A major reason the American economy has prospered is that traditionally it has been easy to start a new business, and new businesses account for much of the innovation and job growth in the American economy. Inventors, from Thomas Edison (who started GE, among other companies) to the modern‐day whizzes behind Apple, Google and all the rest, have relied on their ability to get “angel” investors to begin their companies. An angel investor is one who is willing to invest in a new and untried business with the hope of a very large return.

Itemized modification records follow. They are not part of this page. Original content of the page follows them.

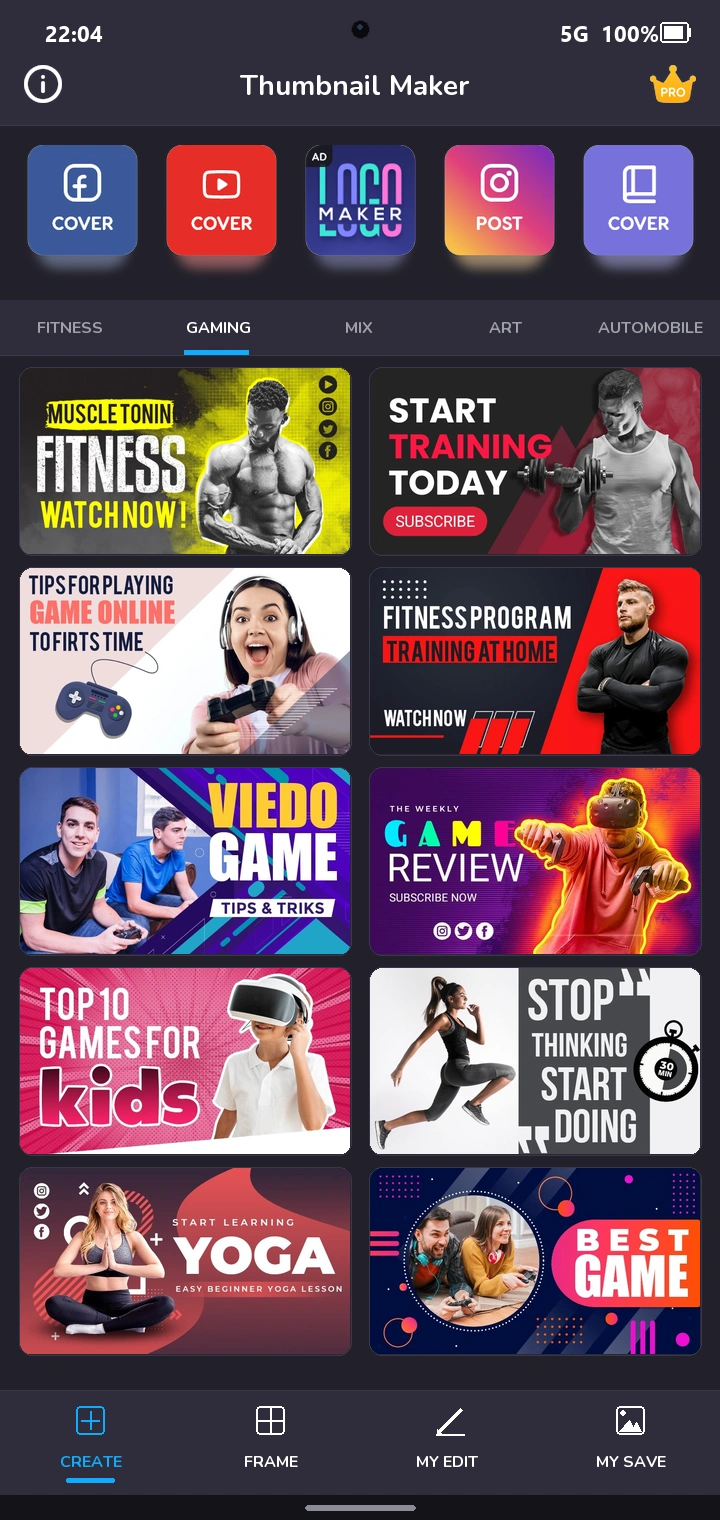
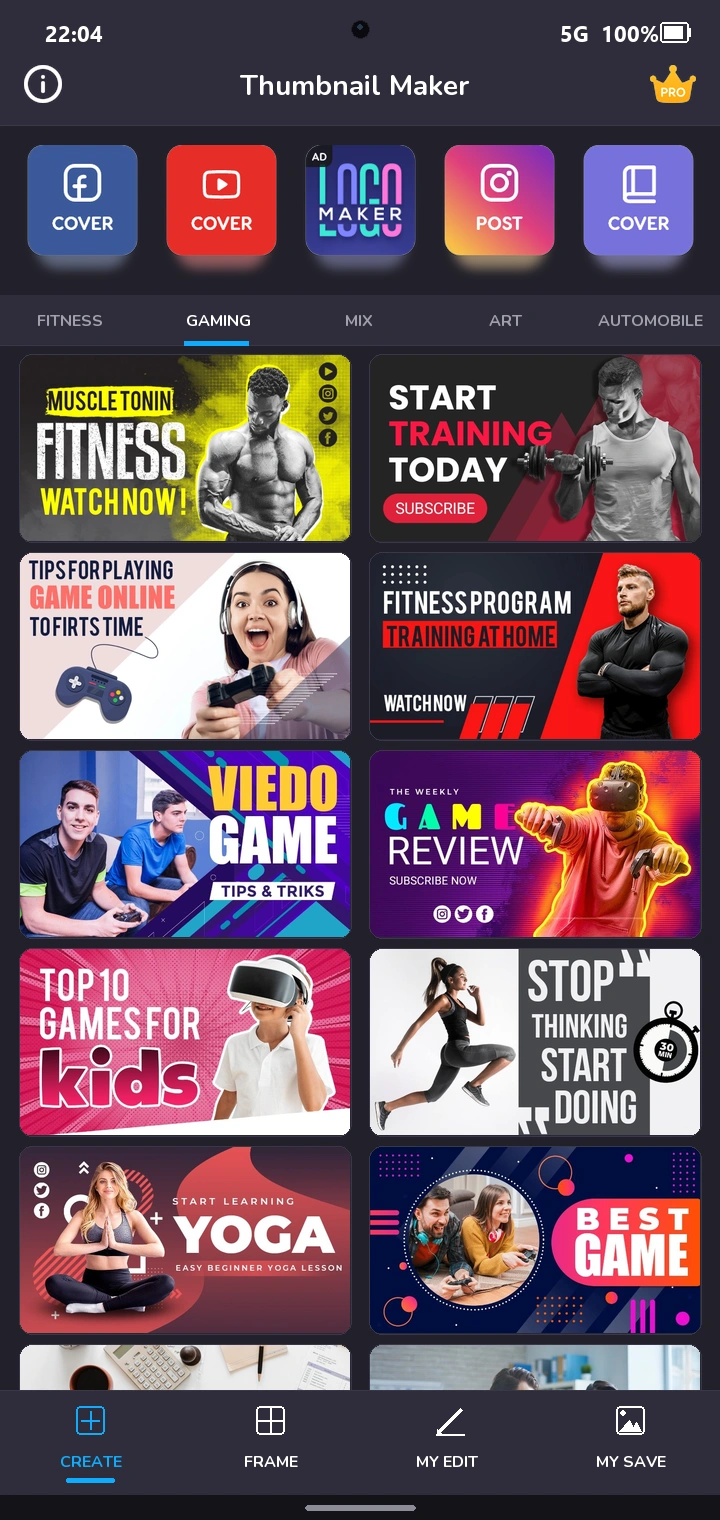
Fill entire screen grid down to bottom dock with authentic 16:9 templates, eliminating empty void

diff --git a/generate_app_screens.py b/generate_app_screens.py
@@ -32,7 +32,7 @@ COLOR_TEXT = (255, 255, 255)
 COLOR_TEXT_MUTED = (160, 160, 168)
 COLOR_CARD_BG = (42, 40, 52)
 
-# Real 16:9 thumbnail templates extracted directly from app cache
+# Real 16:9 thumbnail templates extracted directly from app cache (fills all rows completely)
 REAL_THUMBS_FEED = [
     "real_thumb_15_960x540.jpg",
     "real_thumb_8_960x540.jpg",
@@ -43,19 +43,25 @@ REAL_THUMBS_FEED = [
     "real_thumb_14_706x397.jpg",
     "real_thumb_16_706x397.jpg",
     "real_thumb_28_706x397.jpg",
-    "real_thumb_30_706x397.jpg"
+    "real_thumb_30_706x397.jpg",
+    "real_thumb_12_500x281.jpg",
+    "real_thumb_31_500x281.jpg"
 ]
 
 REAL_THUMBS_TEMPLATES = [
+    "real_thumb_18_500x281.jpg",
     "real_thumb_34_706x397.jpg",
     "real_thumb_21_706x397.jpg",
+    "real_thumb_19_500x281.jpg",
     "real_thumb_23_706x397.jpg",
+    "real_thumb_27_500x281.jpg",
     "real_thumb_4_500x281.jpg",
     "real_thumb_11_500x281.jpg",
-    "real_thumb_12_500x281.jpg",
-    "real_thumb_27_500x281.jpg",
     "real_thumb_9_500x281.jpg",
     "real_thumb_35_500x281.jpg",
+    "real_thumb_17_500x281.jpg",
+    "real_thumb_20_500x281.jpg",
+    "real_thumb_22_500x281.jpg",
     "real_thumb_24_500x281.jpg"
 ]
 
@@ -190,11 +196,11 @@ def make_hero_feed():
             img.paste(cimg, (cx, strip_y), cimg)
             
     # ---------------------------------------------------------
-    # Category Tabs Bar (Height 55px, at y = 300)
+    # Category Tabs Bar (Height 50px, at y = 295)
     # ---------------------------------------------------------
-    tabs_y = 300
-    draw.rectangle((0, tabs_y, W, tabs_y + 55), fill=COLOR_BAR)
-    draw.line((0, tabs_y + 55, W, tabs_y + 55), fill=COLOR_BAR_BORDER, width=1)
+    tabs_y = 295
+    draw.rectangle((0, tabs_y, W, tabs_y + 50), fill=COLOR_BAR)
+    draw.line((0, tabs_y + 50, W, tabs_y + 50), fill=COLOR_BAR_BORDER, width=1)
     
     cat_tabs = ["FITNESS", "GAMING", "MIX", "ART", "AUTOMOBILE"]
     tab_spacing = W // len(cat_tabs)
@@ -202,17 +208,18 @@ def make_hero_feed():
         tx = idx * tab_spacing + tab_spacing // 2
         is_active = (idx == 1) # GAMING active
         t_color = COLOR_TEXT if is_active else COLOR_TEXT_MUTED
-        draw.text((tx - len(tab_name)*5, tabs_y + 16), tab_name, fill=t_color, font=FONT_SMB)
+        draw.text((tx - len(tab_name)*5, tabs_y + 14), tab_name, fill=t_color, font=FONT_SMB)
         if is_active:
             # Cyan indicator line
-            draw.rectangle((tx - 32, tabs_y + 50, tx + 32, tabs_y + 54), fill=COLOR_ACCENT)
+            draw.rectangle((tx - 32, tabs_y + 46, tx + 32, tabs_y + 50), fill=COLOR_ACCENT)
             
     # ---------------------------------------------------------
-    # 2-Column Grid of 16:9 REAL Thumbnails (Exact App CardView Structure)
+    # 2-Column Grid of 16:9 REAL Thumbnails (Fills 100% of height down to bottom dock)
     # ---------------------------------------------------------
-    grid_y = 368
+    grid_y = 355
     cw, ch = 330, 186 # exact 16:9 ratio
     col_x = [20, 370] # 20px margin, 20px gap, 20px right margin (total 720)
+    gap_y = 12
     
     mask = Image.new("L", (cw, ch), 0)
     mdraw = ImageDraw.Draw(mask)
@@ -222,9 +229,9 @@ def make_hero_feed():
         col = idx % 2
         row = idx // 2
         gx = col_x[col]
-        gy = grid_y + row * (ch + 14)
+        gy = grid_y + row * (ch + gap_y)
         
-        if gy + ch > H - 140:
+        if gy >= 1420:
             break
             
         real_img = load_real_thumb(tfilename, cw, ch)
@@ -234,7 +241,7 @@ def make_hero_feed():
         # Paste real thumbnail image full-bleed inside card
         img.paste(real_img, (gx, gy), mask)
 
-    # Bottom Navigation Dock (CREATE active)
+    # Bottom Navigation Dock (Drawn over grid so cards flow seamlessly under dock)
     draw_bottom_dock(img, draw, active_idx=0)
     return img
 
@@ -281,10 +288,11 @@ def make_templates_screen():
         if is_active:
             draw.rectangle((tx - 28, tabs_y + 50, tx + 28, tabs_y + 54), fill=COLOR_ACCENT)
             
-    # 2-Column Grid of 16:9 REAL Youtube Cover Templates
-    grid_y = 205
+    # 2-Column Grid of 16:9 REAL Youtube Cover Templates (Fills 100% of height down to bottom dock)
+    grid_y = 198
     cw, ch = 330, 186
     col_x = [20, 370]
+    gap_y = 12
     
     mask = Image.new("L", (cw, ch), 0)
     mdraw = ImageDraw.Draw(mask)
@@ -294,9 +302,9 @@ def make_templates_screen():
         col = idx % 2
         row = idx // 2
         gx = col_x[col]
-        gy = grid_y + row * (ch + 14)
+        gy = grid_y + row * (ch + gap_y)
         
-        if gy + ch > H - 140:
+        if gy >= 1420:
             break
             
         real_img = load_real_thumb(tfilename, cw, ch)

It is well known that there is a very high rate of failure among new businesses. For instance, more than 90 percent of all new restaurants fail within three years — but many of the ones that don’t fail become very profitable. For every new Apple, there are hundreds of failures. In the name of “investor protection,” the Securities and Exchange Commission (SEC) makes it almost mandatory that entrepreneurs approach only “accredited investors” when seeking investment capital. Currently, an accredited investor is a person who has a net worth of $1 million or an income of $200,000 per year. The SEC will argue that such a rule protects “widows and orphans” from unscrupulous promoters. This is the same SEC that failed to see the Madoff Ponzi scheme when it was dumped in its lap.
In fact, the rule makes little sense and strongly discriminates against knowledgeable people who are not yet wealthy but are quite capable of making good investment decisions while doing nothing to protect the medical doctor or professional basketball player who easily might meet the definition of an accredited investor but knows little about the risks of new ventures. Under the current rule, a young finance professor at a good university business school who makes $120,000 a year and has a net worth of just $500,000 would not be considered competent to invest in a promising new high‐tech start‐up, while a successful country‐and‐Western singer with an eighth‐grade education and no experience in or knowledge of business or finance would be considered competent. The proposed rule in the financial reform bill will make this absurdity and loss of financial freedom far worse.
What right do the financial fascists in Washington, who created the world’s biggest financial Ponzi schemes (i.e., Social Security and Medicare) and the largest unsustainable debt in history, have to tell more than 99 percent of the rest of us what we can and cannot invest in?
Those in the same political class are ardent proponents of state lotteries, which typically give a ticket buyer one chance in 15 million of winning, with a payout of less than 50 percent of the ticket price. If one does win and decides to take a lump sum rather than a 30‐year payout, the normal payment is one‐third of the face amount, upon which the recipient will have to pay full federal and state income tax. Given President Obama’s new tax‐increase proposals, a lottery winner in a high‐tax state such as California would be paying about 50 percent of the winnings in tax. Thus, a person who buys a $1 ticket can expect to receive only about 7.5 cents in return. If this is not financial fraud, there is no such thing as financial fraud, but because it is practiced by government, it is deemed OK even though any private party doing the same thing would go jail.
At the same time the government class is doing its best to fleece the poor and math‐challenged by promoting state lotteries, it is doing its best to prevent middle‐class Americans from investing in new businesses that might become productive. Could this possibly have anything to do with who were the big financial givers to the Obama campaign and to the campaigns of the Democratic congressional committee chairmen?
The 1,300-page financial reform bill going through the Senate will, in essence, make the biggest banks (those considered too big to fail) wards of the state — which is classic financial fascism. The Obama Treasury, not the semi‐independent Federal Reserve, will decide what these banks are allowed to invest in, in exchange for an unlimited U.S. government guarantee. Since September 2009, banks have been lending more to the government than to private industry. One does not have to be a rocket scientist to see where all this is headed.